┌──
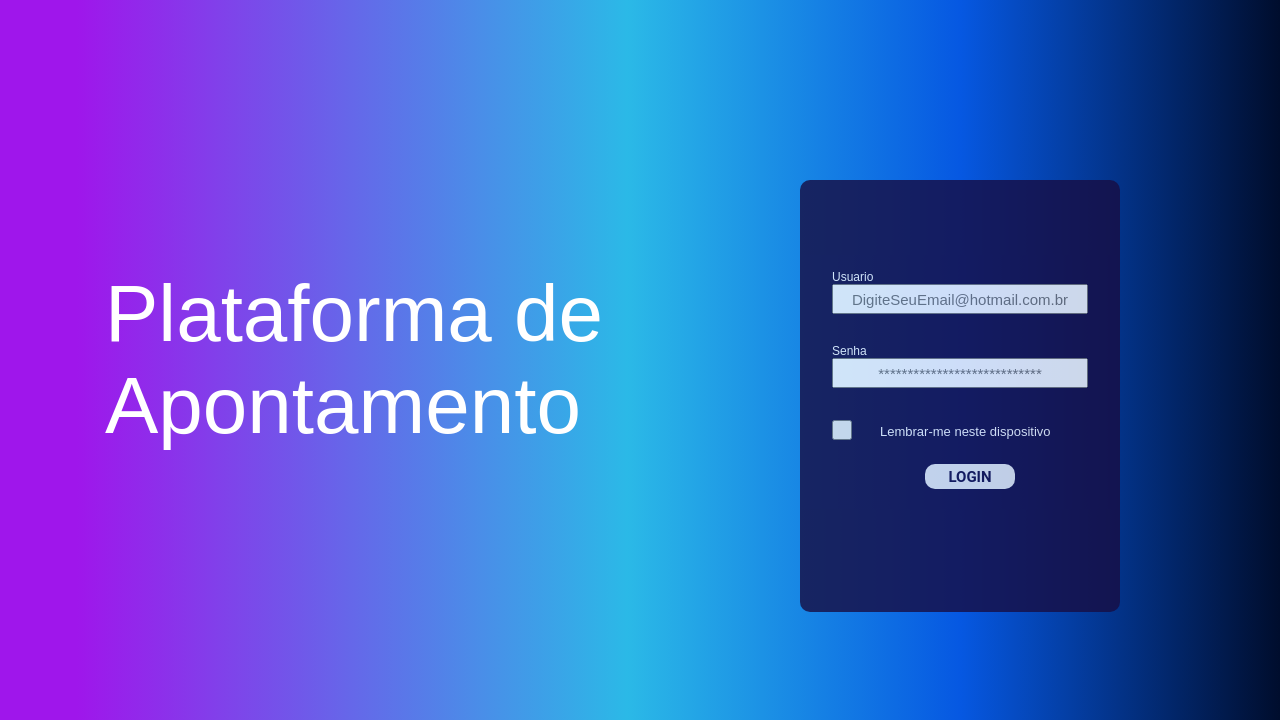
Repository: KevynMarques/Estudos-Reactjs-Firebase
Page: /
The author's editor kept a copy of each file at every save. The page is drawn from the files as they stood at one save, then again after the next save.
The browser window is 1280 px wide. The pictures show the whole page.
The page's requests for data from a server got no answer. The project was rebuilt for these pictures with package versions that can differ from the ones it lists, and the page was loaded fresh each time. No one was signed in, and anything a server would have sent is missing. Also part of the build but not shown: src/Pages/Page2.jsx.

Above is the page before, as saved 2022-08-23 14:55:52.

### public/index.html
<!DOCTYPE html>
<html lang="pt-BR">
  <head>
    <meta charset="utf-8" />
    <link rel="icon" href="%PUBLIC_URL%/favicon.ico" />
    <meta name="viewport" content="width=device-width, initial-scale=1" />
    <meta name="theme-color" content="#000000" />
    <meta
      name="description"
      content="Web site created using create-react-app"
    />
    <link rel="apple-touch-icon" href="%PUBLIC_URL%/logo192.png" />
    <!--
      manifest.json provides metadata used when your web app is installed on a
      user's mobile device or desktop. See https://developers.google.com/web/fundamentals/web-app-manifest/
    -->
    <link rel="manifest" href="%PUBLIC_URL%/manifest.json" />
    <!--
      Notice the use of %PUBLIC_URL% in the tags above.
      It will be replaced with the URL of the `public` folder during the build.
      Only files inside the `public` folder can be referenced from the HTML.

      Unlike "/favicon.ico" or "favicon.ico", "%PUBLIC_URL%/favicon.ico" will
      work correctly both with client-side routing and a non-root public URL.
      Learn how to configure a non-root public URL by running `npm run build`.
    -->
    <title>Squad</title>
  </head>
  <body>
    <noscript>You need to enable JavaScript to run this app.</noscript>
    <div id="root"></div>
    <!--
      This HTML file is a template.
      If you open it directly in the browser, you will see an empty page.

      You can add webfonts, meta tags, or analytics to this file.
      The build step will place the bundled scripts into the <body> tag.

      To begin the development, run `npm start` or `yarn start`.
      To create a production bundle, use `npm run build` or `yarn build`.
    -->
  </body>
</html>

### src/App.jsx
import React from "react";
import Router from "./Routers/router";
import { GlobalStyle } from "./GlobalStyle";



function App() {
  return (
    <>
    <GlobalStyle/>
      <Router/>
    </>
  );
}

export default App;

### src/Routers/router.jsx
import { BrowserRouter, Routes, Route } from "react-router-dom";
import { Page1 } from "../Pages/Page1";
import { Page2 } from "../Pages/Page2";



export default () => {
  return (
    <>
    <BrowserRouter >
    <Routes >
      <Route path="/" element={<Page1 />} />
      <Route path="/Page2" element={<Page2 />} />
    </Routes>
    </BrowserRouter>
    </>
  );
}

### src/GlobalStyle.jsx

import { createGlobalStyle } from 'styled-components';

export const GlobalStyle = createGlobalStyle`
 * {
   margin: 0;
   padding: 0;
   box-sizing: border-box;
 }
`;

### src/Pages/Page1.jsx
import React from "react";
import { Login } from "../Components/Login/index";


export const Page1 = ()=>{
   return(
    <Login />
   );
}

### src/Components/Login/index.jsx
import React from "react";
import { authConfig } from "../../Auth/config";
import { BoxHome, BoxLogin, ButtomLogin, InputDeLogin, Remember, TextLogin, TextRemember, TextTittle} from "./style";






export const Login =()=>{
  return (
    <BoxHome>
      <TextTittle>
        Plataforma de Apontamento
      </TextTittle>

    <BoxLogin>
       <TextLogin>Usuario</TextLogin>
       <InputDeLogin type="email" id="email" name="email" placeholder="DigiteSeuEmail@hotmail.com.br" />
       <TextLogin>Senha</TextLogin>
       <InputDeLogin type="text" id="password" name="password"  placeholder="****************************"/>
      <Remember />
      <TextRemember>Lembrar-me neste dispositivo</TextRemember>
     <ButtomLogin>
      LOGIN
     </ButtomLogin>
    </BoxLogin>
    </BoxHome>
  )
}

### src/Auth/config.jsx
import * as firebase from 'firebase/app';
import 'firebase/auth';

export const authConfig = firebase.initializeApp({
  apiKey: process.env.REACT_APP_FIREBASE_KEY,
  authDomain: process.env.REACT_APP_FIREBASE_DOMAIN,
  projectId: process.env.REACT_APP_FIREBASE_PROJECT_ID,
  storageBucket: process.env.REACT_APP_FIREBASE_STORAGE_BUCKET,
  messagingSenderId:process.env.REACT_APP_FIREBASE_SENDER_ID,
});

### src/Components/Login/style.jsx
import styled from "styled-components";

export const BoxHome = styled.div`
display: flex;
align-items: center;
justify-content: center;
background: rgb(159,22,235);
background: linear-gradient(90deg, rgba(159,22,235,1) 6%, rgba(43,185,231,1) 49%, rgba(6,88,226,1) 75%, rgba(0,13,45,1) 100%);
height: 100vh;
`;


export const TextTittle = styled.p`
position: absolute;
margin-left: -25vw;
font-family: Arial, Helvetica, sans-serif;
max-width: 750px;
font-size: 80px;
color: white;
`;

export const BoxLogin = styled.div`
  width: 25vw;
  height: 60vh;
  background-color: #170d43;
  opacity: 0.8;
  border-radius: 10px;
  margin-top: 10vh;
  margin-left: 50vw;
  display: flex;
  flex-direction: column;
  padding-top: 60px;
`;

export const InputDeLogin = styled.input`
width: 80%;
margin-left: 10%;
height: 30px;
text-align: center;
font-size: 15px;

`;

export const TextLogin = styled.label`
 color: white;
 font-family: Arial, Helvetica, sans-serif;
 font-size: 12px;
 margin-left: 10%;
 margin-top: 30px;
`;


export const Remember = styled.button`
 width: 20px;
 height: 20px;
 margin-left: 10%;
 margin-top: 10%;
 cursor: pointer;
`;

export const TextRemember = styled.label`
  color: white;
  font-family: Arial, Helvetica, sans-serif;
  font-size: 13px;
  margin-left: 25%;
  margin-top: -5%;
`;


export const ButtomLogin = styled.button`
@import url('https://fonts.googleapis.com/css2?family=Macondo&family=Roboto:wght@500&display=swap');
 width: 90px;
 height: 25px;
 border: none;
 border-radius: 10px;
 font-weight: bold;
 font-family: 'Roboto', sans-serif;
 font-size: 15px;
 color:#170d43;
 margin-left: 125px;
 margin-top: 25px;
`;

Loaded but not shown: src/index.js (common file)

After the next save:
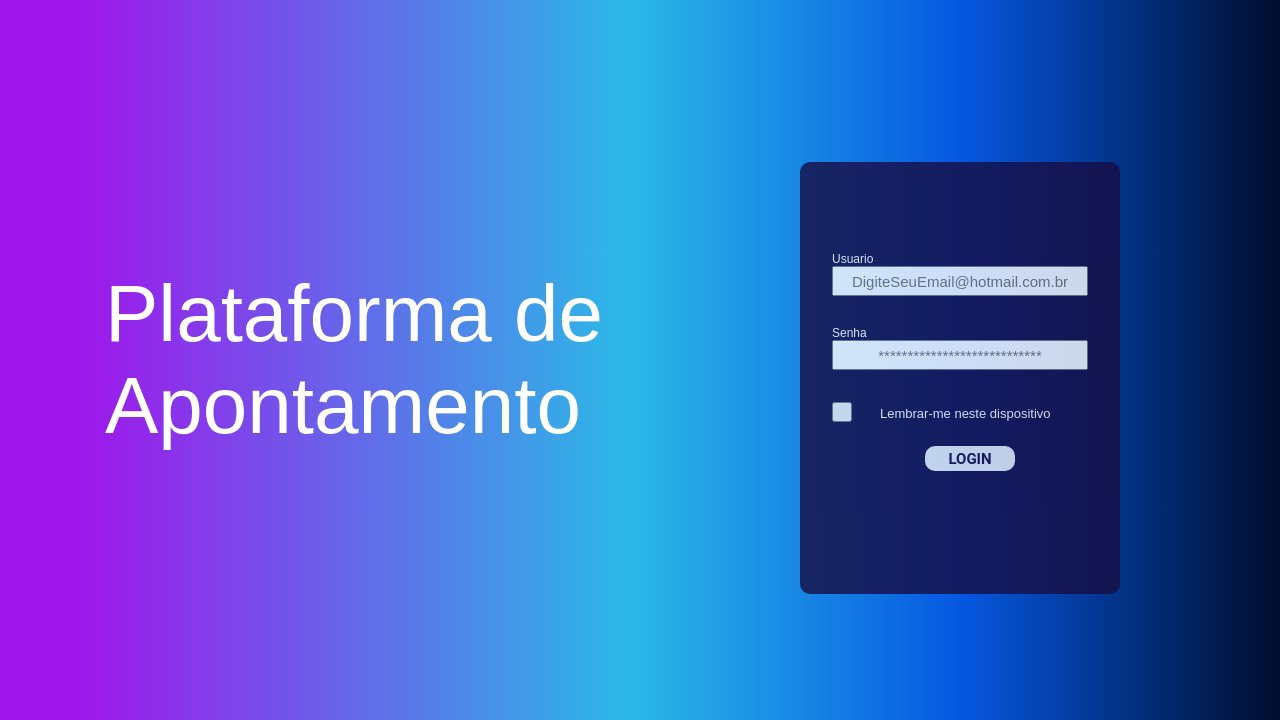
Saved 3 min 58 s later.
--- a/src/Components/Login/style.jsx
+++ b/src/Components/Login/style.jsx
@@ -25,7 +25,7 @@ export const BoxLogin = styled.div`
   background-color: #170d43;
   opacity: 0.8;
   border-radius: 10px;
-  margin-top: 10vh;
+  margin-top: 5vh;
   margin-left: 50vw;
   display: flex;
   flex-direction: column;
└──
| BRIEF |
Each entry above should be copied word for word, with the images omitted.

| TASK RESPONSE |
Repository: KevynMarques/Estudos-Reactjs-Firebase
Page: /
The author's editor kept a copy of each file at every save. The page is drawn from the files as they stood at one save, then again after the next save.
The browser window is 1280 px wide. The pictures show the whole page.
The page's requests for data from a server got no answer. The project was rebuilt for these pictures with package versions that can differ from the ones it lists, and the page was loaded fresh each time. No one was signed in, and anything a server would have sent is missing. Also part of the build but not shown: src/Pages/Page2.jsx.

Above is the page before, as saved 2022-08-23 14:55:52.

### public/index.html
<!DOCTYPE html>
<html lang="pt-BR">
  <head>
    <meta charset="utf-8" />
    <link rel="icon" href="%PUBLIC_URL%/favicon.ico" />
    <meta name="viewport" content="width=device-width, initial-scale=1" />
    <meta name="theme-color" content="#000000" />
    <meta
      name="description"
      content="Web site created using create-react-app"
    />
    <link rel="apple-touch-icon" href="%PUBLIC_URL%/logo192.png" />
    <!--
      manifest.json provides metadata used when your web app is installed on a
      user's mobile device or desktop. See https://developers.google.com/web/fundamentals/web-app-manifest/
    -->
    <link rel="manifest" href="%PUBLIC_URL%/manifest.json" />
    <!--
      Notice the use of %PUBLIC_URL% in the tags above.
      It will be replaced with the URL of the `public` folder during the build.
      Only files inside the `public` folder can be referenced from the HTML.

      Unlike "/favicon.ico" or "favicon.ico", "%PUBLIC_URL%/favicon.ico" will
      work correctly both with client-side routing and a non-root public URL.
      Learn how to configure a non-root public URL by running `npm run build`.
    -->
    <title>Squad</title>
  </head>
  <body>
    <noscript>You need to enable JavaScript to run this app.</noscript>
    <div id="root"></div>
    <!--
      This HTML file is a template.
      If you open it directly in the browser, you will see an empty page.

      You can add webfonts, meta tags, or analytics to this file.
      The build step will place the bundled scripts into the <body> tag.

      To begin the development, run `npm start` or `yarn start`.
      To create a production bundle, use `npm run build` or `yarn build`.
    -->
  </body>
</html>

### src/App.jsx
import React from "react";
import Router from "./Routers/router";
import { GlobalStyle } from "./GlobalStyle";



function App() {
  return (
    <>
    <GlobalStyle/>
      <Router/>
    </>
  );
}

export default App;

### src/Routers/router.jsx
import { BrowserRouter, Routes, Route } from "react-router-dom";
import { Page1 } from "../Pages/Page1";
import { Page2 } from "../Pages/Page2";



export default () => {
  return (
    <>
    <BrowserRouter >
    <Routes >
      <Route path="/" element={<Page1 />} />
      <Route path="/Page2" element={<Page2 />} />
    </Routes>
    </BrowserRouter>
    </>
  );
}

### src/GlobalStyle.jsx

import { createGlobalStyle } from 'styled-components';

export const GlobalStyle = createGlobalStyle`
 * {
   margin: 0;
   padding: 0;
   box-sizing: border-box;
 }
`;

### src/Pages/Page1.jsx
import React from "react";
import { Login } from "../Components/Login/index";


export const Page1 = ()=>{
   return(
    <Login />
   );
}

### src/Components/Login/index.jsx
import React from "react";
import { authConfig } from "../../Auth/config";
import { BoxHome, BoxLogin, ButtomLogin, InputDeLogin, Remember, TextLogin, TextRemember, TextTittle} from "./style";






export const Login =()=>{
  return (
    <BoxHome>
      <TextTittle>
        Plataforma de Apontamento
      </TextTittle>

    <BoxLogin>
       <TextLogin>Usuario</TextLogin>
       <InputDeLogin type="email" id="email" name="email" placeholder="DigiteSeuEmail@hotmail.com.br" />
       <TextLogin>Senha</TextLogin>
       <InputDeLogin type="text" id="password" name="password"  placeholder="****************************"/>
      <Remember />
      <TextRemember>Lembrar-me neste dispositivo</TextRemember>
     <ButtomLogin>
      LOGIN
     </ButtomLogin>
    </BoxLogin>
    </BoxHome>
  )
}

### src/Auth/config.jsx
import * as firebase from 'firebase/app';
import 'firebase/auth';

export const authConfig = firebase.initializeApp({
  apiKey: process.env.REACT_APP_FIREBASE_KEY,
  authDomain: process.env.REACT_APP_FIREBASE_DOMAIN,
  projectId: process.env.REACT_APP_FIREBASE_PROJECT_ID,
  storageBucket: process.env.REACT_APP_FIREBASE_STORAGE_BUCKET,
  messagingSenderId:process.env.REACT_APP_FIREBASE_SENDER_ID,
});

### src/Components/Login/style.jsx
import styled from "styled-components";

export const BoxHome = styled.div`
display: flex;
align-items: center;
justify-content: center;
background: rgb(159,22,235);
background: linear-gradient(90deg, rgba(159,22,235,1) 6%, rgba(43,185,231,1) 49%, rgba(6,88,226,1) 75%, rgba(0,13,45,1) 100%);
height: 100vh;
`;


export const TextTittle = styled.p`
position: absolute;
margin-left: -25vw;
font-family: Arial, Helvetica, sans-serif;
max-width: 750px;
font-size: 80px;
color: white;
`;

export const BoxLogin = styled.div`
  width: 25vw;
  height: 60vh;
  background-color: #170d43;
  opacity: 0.8;
  border-radius: 10px;
  margin-top: 10vh;
  margin-left: 50vw;
  display: flex;
  flex-direction: column;
  padding-top: 60px;
`;

export const InputDeLogin = styled.input`
width: 80%;
margin-left: 10%;
height: 30px;
text-align: center;
font-size: 15px;

`;

export const TextLogin = styled.label`
 color: white;
 font-family: Arial, Helvetica, sans-serif;
 font-size: 12px;
 margin-left: 10%;
 margin-top: 30px;
`;


export const Remember = styled.button`
 width: 20px;
 height: 20px;
 margin-left: 10%;
 margin-top: 10%;
 cursor: pointer;
`;

export const TextRemember = styled.label`
  color: white;
  font-family: Arial, Helvetica, sans-serif;
  font-size: 13px;
  margin-left: 25%;
  margin-top: -5%;
`;


export const ButtomLogin = styled.button`
@import url('https://fonts.googleapis.com/css2?family=Macondo&family=Roboto:wght@500&display=swap');
 width: 90px;
 height: 25px;
 border: none;
 border-radius: 10px;
 font-weight: bold;
 font-family: 'Roboto', sans-serif;
 font-size: 15px;
 color:#170d43;
 margin-left: 125px;
 margin-top: 25px;
`;

Loaded but not shown: src/index.js (common file)

After the next save:
Saved 3 min 58 s later.
--- a/src/Components/Login/style.jsx
+++ b/src/Components/Login/style.jsx
@@ -25,7 +25,7 @@ export const BoxLogin = styled.div`
   background-color: #170d43;
   opacity: 0.8;
   border-radius: 10px;
-  margin-top: 10vh;
+  margin-top: 5vh;
   margin-left: 50vw;
   display: flex;
   flex-direction: column;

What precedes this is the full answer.